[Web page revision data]
------------------------------
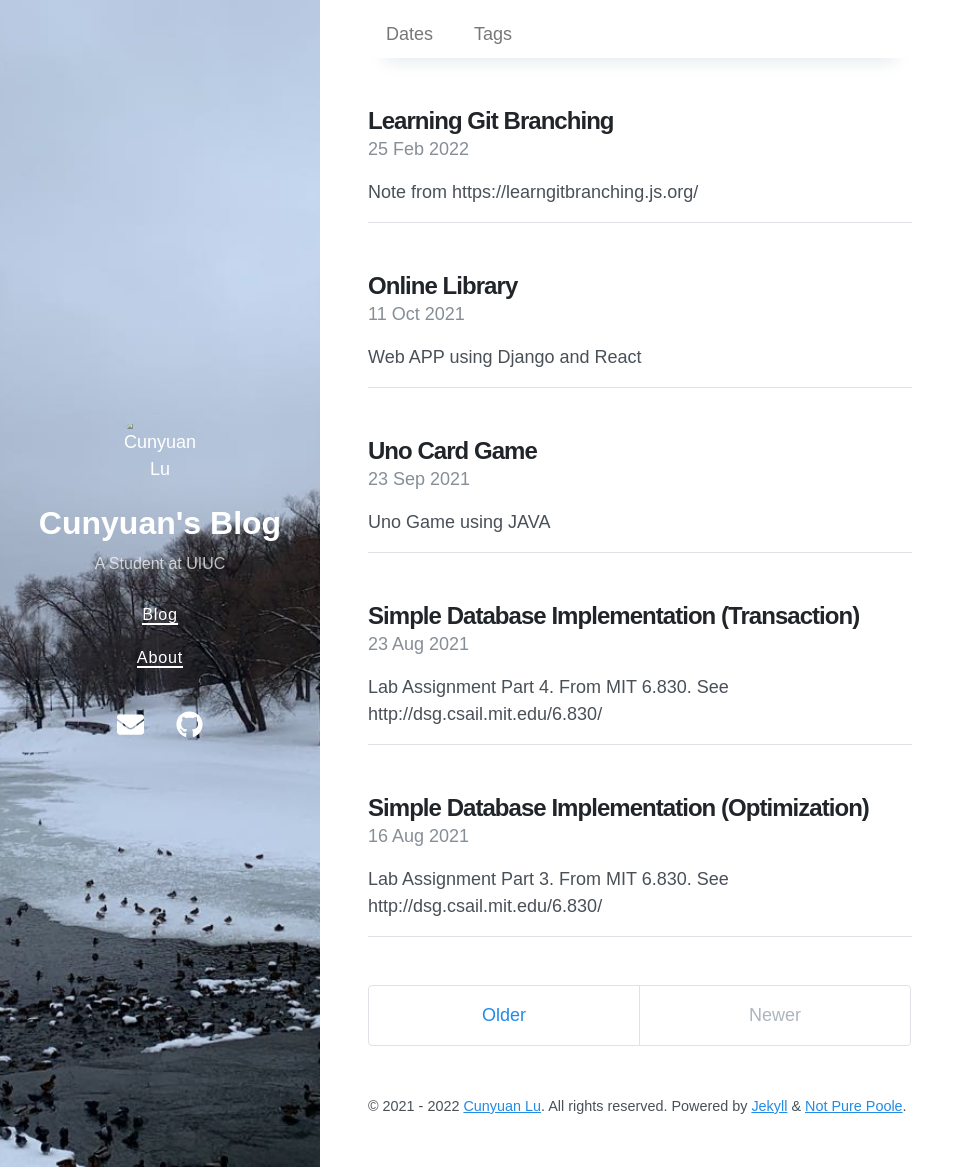
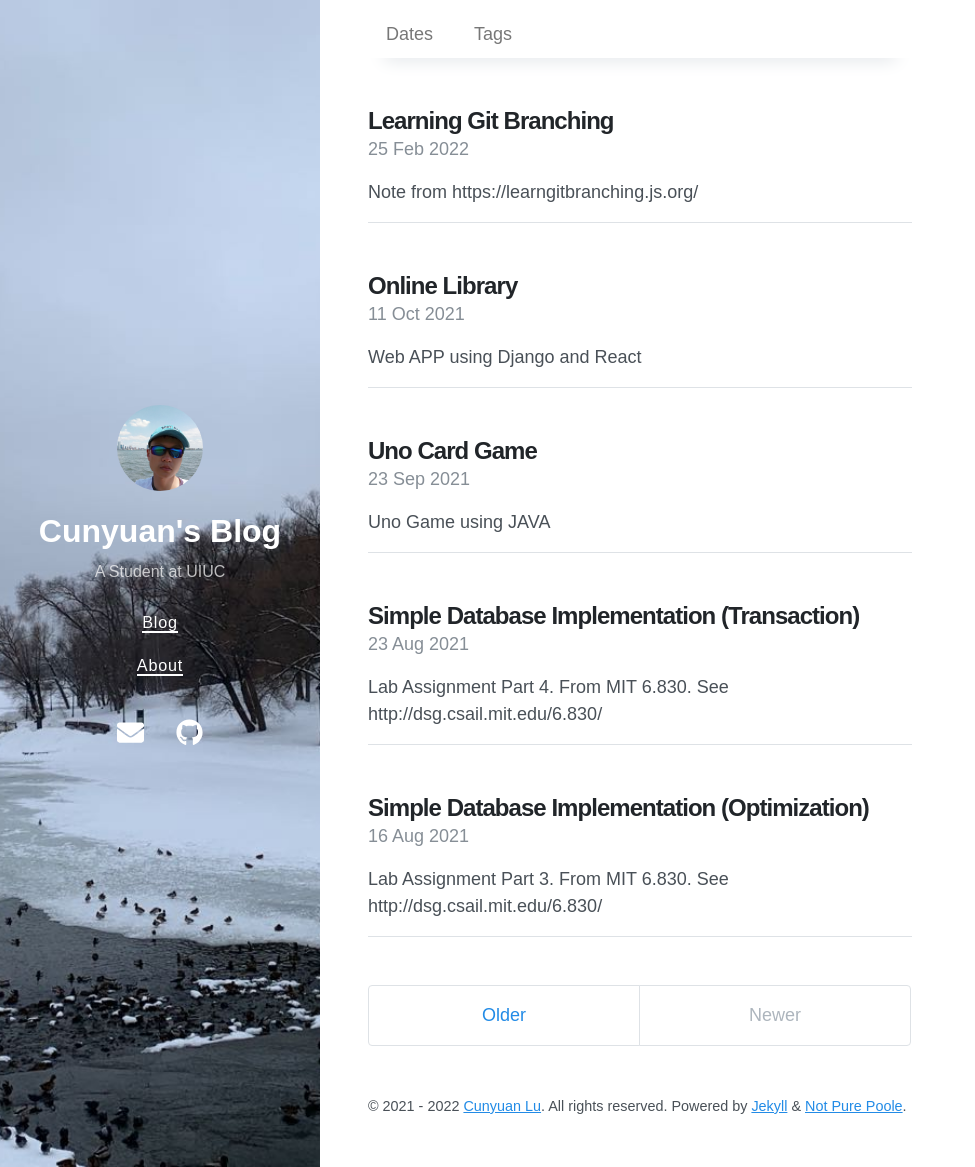
Before and after one commit to Timelordlulu/Blog, a Jekyll site: the page built from index.html, in a window 1280 px wide and 1167 px high. Shown: the whole window, without its empty margins (0-975 px from the left). Built offline with Jekyll 4.4.1, drawn with Linux system fonts in a browser that asks for light colours; nearby versions of some CDN libraries; the list of posts is cut into pages by our own code.

Commit message:
fix avatar

```diff
--- a/_config.yml
+++ b/_config.yml
@@ -2,7 +2,7 @@
 title: Cunyuan's Blog
 description: A Student at UIUC
 url: https://timelordlulu.github.io/blog/
-avatar: /avatar.jpg
+avatar: images/avatar.jpg
 paginate: 5
 permalink: pretty
 cover_image: /bg.jpeg
```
------------------------------
What you need to do
Wherever a line in the entries holds "avatar", copy that line.

Response area
fix avatar
-avatar: /avatar.jpg
+avatar: images/avatar.jpg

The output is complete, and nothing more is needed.